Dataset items
━━━━━━━━━━━━━━━━
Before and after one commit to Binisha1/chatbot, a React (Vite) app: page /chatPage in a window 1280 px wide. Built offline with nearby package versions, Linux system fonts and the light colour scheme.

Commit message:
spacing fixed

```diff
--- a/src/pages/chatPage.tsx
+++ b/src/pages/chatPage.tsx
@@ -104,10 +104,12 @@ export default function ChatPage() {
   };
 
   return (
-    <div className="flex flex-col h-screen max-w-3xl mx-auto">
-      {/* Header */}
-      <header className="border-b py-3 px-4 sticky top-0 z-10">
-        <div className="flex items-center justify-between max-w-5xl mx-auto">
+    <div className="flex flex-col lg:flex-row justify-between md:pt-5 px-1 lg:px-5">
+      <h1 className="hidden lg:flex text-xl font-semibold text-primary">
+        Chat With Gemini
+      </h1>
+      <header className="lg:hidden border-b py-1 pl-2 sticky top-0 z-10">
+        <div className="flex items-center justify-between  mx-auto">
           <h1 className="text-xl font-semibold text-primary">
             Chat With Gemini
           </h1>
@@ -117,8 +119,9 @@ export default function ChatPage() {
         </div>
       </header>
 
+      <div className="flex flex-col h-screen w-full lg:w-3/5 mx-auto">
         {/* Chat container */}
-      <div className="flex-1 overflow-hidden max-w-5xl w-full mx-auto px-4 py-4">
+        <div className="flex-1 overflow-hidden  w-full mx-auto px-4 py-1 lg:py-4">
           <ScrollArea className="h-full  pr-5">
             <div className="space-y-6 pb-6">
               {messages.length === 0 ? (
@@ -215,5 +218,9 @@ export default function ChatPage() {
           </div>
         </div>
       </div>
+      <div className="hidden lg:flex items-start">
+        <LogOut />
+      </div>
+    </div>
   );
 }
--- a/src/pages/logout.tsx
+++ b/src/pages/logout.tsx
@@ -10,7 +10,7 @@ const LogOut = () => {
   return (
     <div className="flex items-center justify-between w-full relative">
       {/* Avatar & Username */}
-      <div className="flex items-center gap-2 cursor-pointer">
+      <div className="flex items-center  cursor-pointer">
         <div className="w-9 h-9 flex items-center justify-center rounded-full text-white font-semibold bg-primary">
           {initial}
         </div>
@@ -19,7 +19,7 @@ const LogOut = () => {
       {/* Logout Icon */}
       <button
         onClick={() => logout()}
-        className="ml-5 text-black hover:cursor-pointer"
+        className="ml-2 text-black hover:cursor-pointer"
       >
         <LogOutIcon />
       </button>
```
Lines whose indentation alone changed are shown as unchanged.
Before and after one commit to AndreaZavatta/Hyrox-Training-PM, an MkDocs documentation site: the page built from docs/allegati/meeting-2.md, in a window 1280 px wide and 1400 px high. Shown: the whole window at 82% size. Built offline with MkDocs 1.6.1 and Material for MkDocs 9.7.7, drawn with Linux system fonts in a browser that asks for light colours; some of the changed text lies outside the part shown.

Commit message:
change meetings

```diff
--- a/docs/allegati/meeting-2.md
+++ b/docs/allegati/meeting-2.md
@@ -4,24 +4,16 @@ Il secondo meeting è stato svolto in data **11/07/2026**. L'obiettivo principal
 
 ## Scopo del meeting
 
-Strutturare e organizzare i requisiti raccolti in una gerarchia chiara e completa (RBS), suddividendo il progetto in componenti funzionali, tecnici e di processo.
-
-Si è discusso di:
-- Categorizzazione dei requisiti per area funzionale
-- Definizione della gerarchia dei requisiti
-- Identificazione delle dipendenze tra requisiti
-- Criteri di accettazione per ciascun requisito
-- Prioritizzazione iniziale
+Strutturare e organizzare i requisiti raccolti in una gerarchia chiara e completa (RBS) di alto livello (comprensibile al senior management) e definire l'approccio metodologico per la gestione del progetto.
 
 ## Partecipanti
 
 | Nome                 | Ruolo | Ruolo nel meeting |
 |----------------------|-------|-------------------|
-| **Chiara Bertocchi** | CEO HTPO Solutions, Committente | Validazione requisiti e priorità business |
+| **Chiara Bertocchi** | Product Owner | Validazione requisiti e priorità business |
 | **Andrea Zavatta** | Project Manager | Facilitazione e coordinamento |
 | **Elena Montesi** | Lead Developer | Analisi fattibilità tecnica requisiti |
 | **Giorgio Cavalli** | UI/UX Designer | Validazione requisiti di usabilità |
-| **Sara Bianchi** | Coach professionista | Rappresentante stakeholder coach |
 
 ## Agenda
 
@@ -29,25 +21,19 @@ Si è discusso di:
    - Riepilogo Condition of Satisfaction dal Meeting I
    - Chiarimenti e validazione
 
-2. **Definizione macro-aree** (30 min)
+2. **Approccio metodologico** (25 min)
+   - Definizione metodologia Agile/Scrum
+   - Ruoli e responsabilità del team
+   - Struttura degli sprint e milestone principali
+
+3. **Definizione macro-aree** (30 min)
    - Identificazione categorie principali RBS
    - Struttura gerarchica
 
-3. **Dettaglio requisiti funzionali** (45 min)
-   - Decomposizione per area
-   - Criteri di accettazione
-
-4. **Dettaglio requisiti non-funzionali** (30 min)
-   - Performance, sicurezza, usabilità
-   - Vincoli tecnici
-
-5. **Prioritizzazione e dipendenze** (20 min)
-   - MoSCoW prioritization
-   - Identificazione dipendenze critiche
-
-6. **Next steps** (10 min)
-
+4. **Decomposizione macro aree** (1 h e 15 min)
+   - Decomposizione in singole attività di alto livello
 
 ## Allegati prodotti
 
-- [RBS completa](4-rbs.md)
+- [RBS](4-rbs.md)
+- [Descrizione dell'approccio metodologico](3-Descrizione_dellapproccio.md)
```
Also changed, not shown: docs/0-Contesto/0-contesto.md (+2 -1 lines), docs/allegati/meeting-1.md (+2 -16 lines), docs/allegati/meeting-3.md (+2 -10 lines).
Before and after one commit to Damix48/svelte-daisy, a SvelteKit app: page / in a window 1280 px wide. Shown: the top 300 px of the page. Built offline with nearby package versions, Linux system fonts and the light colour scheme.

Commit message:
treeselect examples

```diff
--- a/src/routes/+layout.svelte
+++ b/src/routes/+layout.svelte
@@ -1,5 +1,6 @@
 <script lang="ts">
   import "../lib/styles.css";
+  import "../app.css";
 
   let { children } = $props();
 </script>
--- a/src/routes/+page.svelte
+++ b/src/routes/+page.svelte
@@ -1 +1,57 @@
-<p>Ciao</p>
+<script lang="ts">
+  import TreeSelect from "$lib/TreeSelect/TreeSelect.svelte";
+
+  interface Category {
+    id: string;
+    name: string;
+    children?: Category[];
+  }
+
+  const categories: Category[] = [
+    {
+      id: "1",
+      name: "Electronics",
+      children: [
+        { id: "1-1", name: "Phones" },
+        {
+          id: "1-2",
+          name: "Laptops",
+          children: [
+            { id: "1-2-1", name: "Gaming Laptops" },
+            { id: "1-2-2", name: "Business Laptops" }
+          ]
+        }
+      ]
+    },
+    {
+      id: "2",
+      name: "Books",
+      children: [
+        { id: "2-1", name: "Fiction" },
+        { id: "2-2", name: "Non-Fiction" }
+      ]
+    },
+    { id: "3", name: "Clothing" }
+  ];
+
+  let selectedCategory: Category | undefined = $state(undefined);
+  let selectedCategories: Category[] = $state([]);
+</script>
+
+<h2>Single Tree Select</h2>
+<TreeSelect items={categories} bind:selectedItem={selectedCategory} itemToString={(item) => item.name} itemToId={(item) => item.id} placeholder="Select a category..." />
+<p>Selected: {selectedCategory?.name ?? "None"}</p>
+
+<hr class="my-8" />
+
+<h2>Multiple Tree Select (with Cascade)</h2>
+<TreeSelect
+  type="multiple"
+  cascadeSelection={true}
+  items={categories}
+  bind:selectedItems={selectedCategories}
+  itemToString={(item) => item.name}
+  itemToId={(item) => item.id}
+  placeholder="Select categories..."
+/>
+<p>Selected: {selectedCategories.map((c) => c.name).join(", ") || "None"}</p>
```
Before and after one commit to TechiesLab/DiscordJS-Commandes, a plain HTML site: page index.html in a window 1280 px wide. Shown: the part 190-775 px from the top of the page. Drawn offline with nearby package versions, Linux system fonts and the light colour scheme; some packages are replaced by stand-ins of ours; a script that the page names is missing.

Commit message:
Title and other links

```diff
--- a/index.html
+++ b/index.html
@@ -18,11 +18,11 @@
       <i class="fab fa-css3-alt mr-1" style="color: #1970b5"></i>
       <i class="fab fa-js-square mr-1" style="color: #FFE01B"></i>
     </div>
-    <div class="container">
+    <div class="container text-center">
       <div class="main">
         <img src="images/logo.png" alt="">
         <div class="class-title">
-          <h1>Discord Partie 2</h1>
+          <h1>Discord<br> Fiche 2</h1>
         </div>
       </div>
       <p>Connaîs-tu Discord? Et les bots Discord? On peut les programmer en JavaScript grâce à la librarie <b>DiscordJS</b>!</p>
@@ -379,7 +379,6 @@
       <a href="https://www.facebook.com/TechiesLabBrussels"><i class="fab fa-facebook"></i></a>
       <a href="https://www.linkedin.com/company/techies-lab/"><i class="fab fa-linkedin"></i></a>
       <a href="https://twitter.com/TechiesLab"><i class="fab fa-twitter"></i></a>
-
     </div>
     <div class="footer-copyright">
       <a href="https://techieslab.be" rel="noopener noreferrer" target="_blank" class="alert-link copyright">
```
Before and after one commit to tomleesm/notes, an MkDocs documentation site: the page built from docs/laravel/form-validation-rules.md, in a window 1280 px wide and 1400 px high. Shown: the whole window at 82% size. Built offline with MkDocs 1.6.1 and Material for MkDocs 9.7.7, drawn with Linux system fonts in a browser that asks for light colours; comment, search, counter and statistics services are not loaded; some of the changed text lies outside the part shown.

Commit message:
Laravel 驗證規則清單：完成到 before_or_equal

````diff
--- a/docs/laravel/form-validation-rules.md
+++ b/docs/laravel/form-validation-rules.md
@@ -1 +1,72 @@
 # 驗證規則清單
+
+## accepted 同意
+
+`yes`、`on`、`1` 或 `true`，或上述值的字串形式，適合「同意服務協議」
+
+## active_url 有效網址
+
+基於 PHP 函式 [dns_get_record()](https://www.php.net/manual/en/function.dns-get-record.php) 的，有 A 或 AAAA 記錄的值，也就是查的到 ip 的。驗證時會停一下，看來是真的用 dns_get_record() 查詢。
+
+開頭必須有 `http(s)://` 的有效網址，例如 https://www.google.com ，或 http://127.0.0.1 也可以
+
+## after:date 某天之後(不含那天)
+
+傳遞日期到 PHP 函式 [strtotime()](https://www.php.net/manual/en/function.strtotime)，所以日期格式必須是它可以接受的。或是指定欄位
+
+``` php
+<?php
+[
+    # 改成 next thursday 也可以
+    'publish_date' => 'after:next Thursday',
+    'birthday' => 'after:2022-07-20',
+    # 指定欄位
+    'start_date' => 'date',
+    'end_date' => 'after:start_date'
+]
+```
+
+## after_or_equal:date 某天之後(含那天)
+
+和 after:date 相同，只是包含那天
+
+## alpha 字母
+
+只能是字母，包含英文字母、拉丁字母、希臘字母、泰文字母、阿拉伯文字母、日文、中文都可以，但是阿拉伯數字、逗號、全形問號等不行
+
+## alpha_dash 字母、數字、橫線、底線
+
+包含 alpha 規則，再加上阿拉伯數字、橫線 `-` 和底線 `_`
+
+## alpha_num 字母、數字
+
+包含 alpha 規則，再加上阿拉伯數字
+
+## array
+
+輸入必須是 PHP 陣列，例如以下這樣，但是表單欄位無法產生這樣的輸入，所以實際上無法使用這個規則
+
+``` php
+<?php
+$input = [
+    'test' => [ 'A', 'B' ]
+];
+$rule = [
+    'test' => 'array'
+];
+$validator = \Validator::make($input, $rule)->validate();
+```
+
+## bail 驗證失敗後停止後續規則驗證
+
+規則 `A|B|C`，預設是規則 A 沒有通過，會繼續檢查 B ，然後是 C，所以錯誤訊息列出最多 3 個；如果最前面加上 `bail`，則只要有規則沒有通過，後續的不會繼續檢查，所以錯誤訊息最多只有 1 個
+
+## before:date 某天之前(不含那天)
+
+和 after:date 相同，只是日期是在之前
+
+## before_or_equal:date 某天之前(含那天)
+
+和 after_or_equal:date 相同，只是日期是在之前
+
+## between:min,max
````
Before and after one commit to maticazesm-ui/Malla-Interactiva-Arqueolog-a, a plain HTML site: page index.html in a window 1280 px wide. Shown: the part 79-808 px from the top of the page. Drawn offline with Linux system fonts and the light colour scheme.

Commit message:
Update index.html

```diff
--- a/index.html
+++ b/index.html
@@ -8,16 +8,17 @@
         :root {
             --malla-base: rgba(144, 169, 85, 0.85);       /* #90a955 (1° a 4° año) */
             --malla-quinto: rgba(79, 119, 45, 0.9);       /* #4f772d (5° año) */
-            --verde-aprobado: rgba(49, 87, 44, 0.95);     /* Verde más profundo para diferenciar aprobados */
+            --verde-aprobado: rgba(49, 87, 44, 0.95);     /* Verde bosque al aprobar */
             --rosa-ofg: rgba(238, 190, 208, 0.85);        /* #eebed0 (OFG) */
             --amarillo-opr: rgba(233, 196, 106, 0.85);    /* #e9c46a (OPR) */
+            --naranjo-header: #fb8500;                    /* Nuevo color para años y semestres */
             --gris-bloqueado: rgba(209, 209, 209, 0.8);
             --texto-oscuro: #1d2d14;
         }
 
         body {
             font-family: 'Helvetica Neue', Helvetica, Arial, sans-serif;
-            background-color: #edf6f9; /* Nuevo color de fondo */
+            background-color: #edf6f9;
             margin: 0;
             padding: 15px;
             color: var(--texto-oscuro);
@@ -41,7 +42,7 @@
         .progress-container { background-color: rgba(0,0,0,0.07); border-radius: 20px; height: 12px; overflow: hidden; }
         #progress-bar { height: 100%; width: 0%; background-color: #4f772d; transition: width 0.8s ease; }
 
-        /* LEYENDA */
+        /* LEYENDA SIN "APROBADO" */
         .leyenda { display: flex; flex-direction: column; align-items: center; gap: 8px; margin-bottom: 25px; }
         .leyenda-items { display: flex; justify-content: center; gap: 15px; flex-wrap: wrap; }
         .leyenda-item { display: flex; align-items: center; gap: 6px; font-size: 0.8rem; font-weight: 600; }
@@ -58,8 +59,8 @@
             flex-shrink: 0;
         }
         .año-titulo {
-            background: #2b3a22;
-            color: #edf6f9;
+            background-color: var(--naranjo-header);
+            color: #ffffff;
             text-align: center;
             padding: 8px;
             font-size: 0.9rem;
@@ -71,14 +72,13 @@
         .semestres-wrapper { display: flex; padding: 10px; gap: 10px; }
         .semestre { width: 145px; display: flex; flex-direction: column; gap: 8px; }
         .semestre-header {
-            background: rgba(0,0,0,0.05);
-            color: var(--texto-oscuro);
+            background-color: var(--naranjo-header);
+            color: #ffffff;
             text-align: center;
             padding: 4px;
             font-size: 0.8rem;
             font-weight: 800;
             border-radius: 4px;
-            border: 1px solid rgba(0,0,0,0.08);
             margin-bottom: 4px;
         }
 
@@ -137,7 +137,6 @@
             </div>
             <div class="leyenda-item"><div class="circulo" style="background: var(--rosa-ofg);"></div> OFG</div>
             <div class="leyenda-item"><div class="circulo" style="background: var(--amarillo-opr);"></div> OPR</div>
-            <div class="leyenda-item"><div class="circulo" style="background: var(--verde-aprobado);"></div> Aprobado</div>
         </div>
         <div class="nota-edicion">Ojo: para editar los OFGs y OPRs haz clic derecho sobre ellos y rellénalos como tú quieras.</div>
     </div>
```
━━━━━━━━━━━━━━━━
__THE TASK__:
Check each line of the records for "true" and copy the ones that contain it.

__ANSWER FOR THIS EXERCISE__:
+  cascadeSelection={true}
+`yes`、`on`、`1` 或 `true`，或上述值的字串形式，適合「同意服務協議」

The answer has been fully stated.